» **Dataset content**
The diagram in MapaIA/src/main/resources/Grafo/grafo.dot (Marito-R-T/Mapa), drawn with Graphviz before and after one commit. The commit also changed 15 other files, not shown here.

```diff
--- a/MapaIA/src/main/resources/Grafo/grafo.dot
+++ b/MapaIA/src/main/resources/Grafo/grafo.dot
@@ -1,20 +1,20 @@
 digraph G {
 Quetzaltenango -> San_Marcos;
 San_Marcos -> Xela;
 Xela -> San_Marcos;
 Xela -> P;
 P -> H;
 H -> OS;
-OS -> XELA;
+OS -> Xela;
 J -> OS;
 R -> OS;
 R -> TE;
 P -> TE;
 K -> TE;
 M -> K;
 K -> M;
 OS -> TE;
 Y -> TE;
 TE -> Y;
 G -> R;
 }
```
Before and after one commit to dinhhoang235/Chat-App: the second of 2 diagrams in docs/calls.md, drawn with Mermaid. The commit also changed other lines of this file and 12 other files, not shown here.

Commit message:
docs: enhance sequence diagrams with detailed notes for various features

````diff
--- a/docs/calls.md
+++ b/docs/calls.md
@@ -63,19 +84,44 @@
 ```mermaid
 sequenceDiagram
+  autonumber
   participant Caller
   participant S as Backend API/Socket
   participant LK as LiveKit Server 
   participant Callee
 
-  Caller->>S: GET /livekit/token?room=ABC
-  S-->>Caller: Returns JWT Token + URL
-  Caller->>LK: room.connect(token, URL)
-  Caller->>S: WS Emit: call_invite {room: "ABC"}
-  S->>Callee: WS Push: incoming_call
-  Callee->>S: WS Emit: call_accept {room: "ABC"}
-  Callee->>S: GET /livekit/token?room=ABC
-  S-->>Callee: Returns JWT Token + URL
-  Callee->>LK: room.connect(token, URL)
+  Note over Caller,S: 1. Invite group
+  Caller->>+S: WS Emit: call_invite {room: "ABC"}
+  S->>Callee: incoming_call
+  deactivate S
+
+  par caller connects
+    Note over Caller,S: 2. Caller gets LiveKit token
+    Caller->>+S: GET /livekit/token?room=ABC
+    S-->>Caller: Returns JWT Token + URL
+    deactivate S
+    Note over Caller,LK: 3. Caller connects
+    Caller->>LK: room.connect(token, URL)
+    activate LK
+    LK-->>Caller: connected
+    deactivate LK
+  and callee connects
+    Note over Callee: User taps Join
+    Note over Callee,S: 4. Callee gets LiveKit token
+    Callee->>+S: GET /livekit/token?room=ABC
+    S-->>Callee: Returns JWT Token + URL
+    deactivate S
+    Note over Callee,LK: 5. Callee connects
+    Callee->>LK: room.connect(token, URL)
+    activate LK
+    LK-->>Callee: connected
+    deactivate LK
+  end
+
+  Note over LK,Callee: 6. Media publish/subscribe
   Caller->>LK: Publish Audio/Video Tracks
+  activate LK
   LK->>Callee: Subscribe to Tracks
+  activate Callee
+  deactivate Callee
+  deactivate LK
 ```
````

» **Work to complete**
Write the listing out again, exactly as shown above.

» **Exercise result**
The diagram in MapaIA/src/main/resources/Grafo/grafo.dot (Marito-R-T/Mapa), drawn with Graphviz before and after one commit. The commit also changed 15 other files, not shown here.

```diff
--- a/MapaIA/src/main/resources/Grafo/grafo.dot
+++ b/MapaIA/src/main/resources/Grafo/grafo.dot
@@ -1,20 +1,20 @@
 digraph G {
 Quetzaltenango -> San_Marcos;
 San_Marcos -> Xela;
 Xela -> San_Marcos;
 Xela -> P;
 P -> H;
 H -> OS;
-OS -> XELA;
+OS -> Xela;
 J -> OS;
 R -> OS;
 R -> TE;
 P -> TE;
 K -> TE;
 M -> K;
 K -> M;
 OS -> TE;
 Y -> TE;
 TE -> Y;
 G -> R;
 }
```
Before and after one commit to dinhhoang235/Chat-App: the second of 2 diagrams in docs/calls.md, drawn with Mermaid. The commit also changed other lines of this file and 12 other files, not shown here.

Commit message:
docs: enhance sequence diagrams with detailed notes for various features

````diff
--- a/docs/calls.md
+++ b/docs/calls.md
@@ -63,19 +84,44 @@
 ```mermaid
 sequenceDiagram
+  autonumber
   participant Caller
   participant S as Backend API/Socket
   participant LK as LiveKit Server 
   participant Callee
 
-  Caller->>S: GET /livekit/token?room=ABC
-  S-->>Caller: Returns JWT Token + URL
-  Caller->>LK: room.connect(token, URL)
-  Caller->>S: WS Emit: call_invite {room: "ABC"}
-  S->>Callee: WS Push: incoming_call
-  Callee->>S: WS Emit: call_accept {room: "ABC"}
-  Callee->>S: GET /livekit/token?room=ABC
-  S-->>Callee: Returns JWT Token + URL
-  Callee->>LK: room.connect(token, URL)
+  Note over Caller,S: 1. Invite group
+  Caller->>+S: WS Emit: call_invite {room: "ABC"}
+  S->>Callee: incoming_call
+  deactivate S
+
+  par caller connects
+    Note over Caller,S: 2. Caller gets LiveKit token
+    Caller->>+S: GET /livekit/token?room=ABC
+    S-->>Caller: Returns JWT Token + URL
+    deactivate S
+    Note over Caller,LK: 3. Caller connects
+    Caller->>LK: room.connect(token, URL)
+    activate LK
+    LK-->>Caller: connected
+    deactivate LK
+  and callee connects
+    Note over Callee: User taps Join
+    Note over Callee,S: 4. Callee gets LiveKit token
+    Callee->>+S: GET /livekit/token?room=ABC
+    S-->>Callee: Returns JWT Token + URL
+    deactivate S
+    Note over Callee,LK: 5. Callee connects
+    Callee->>LK: room.connect(token, URL)
+    activate LK
+    LK-->>Callee: connected
+    deactivate LK
+  end
+
+  Note over LK,Callee: 6. Media publish/subscribe
   Caller->>LK: Publish Audio/Video Tracks
+  activate LK
   LK->>Callee: Subscribe to Tracks
+  activate Callee
+  deactivate Callee
+  deactivate LK
 ```
````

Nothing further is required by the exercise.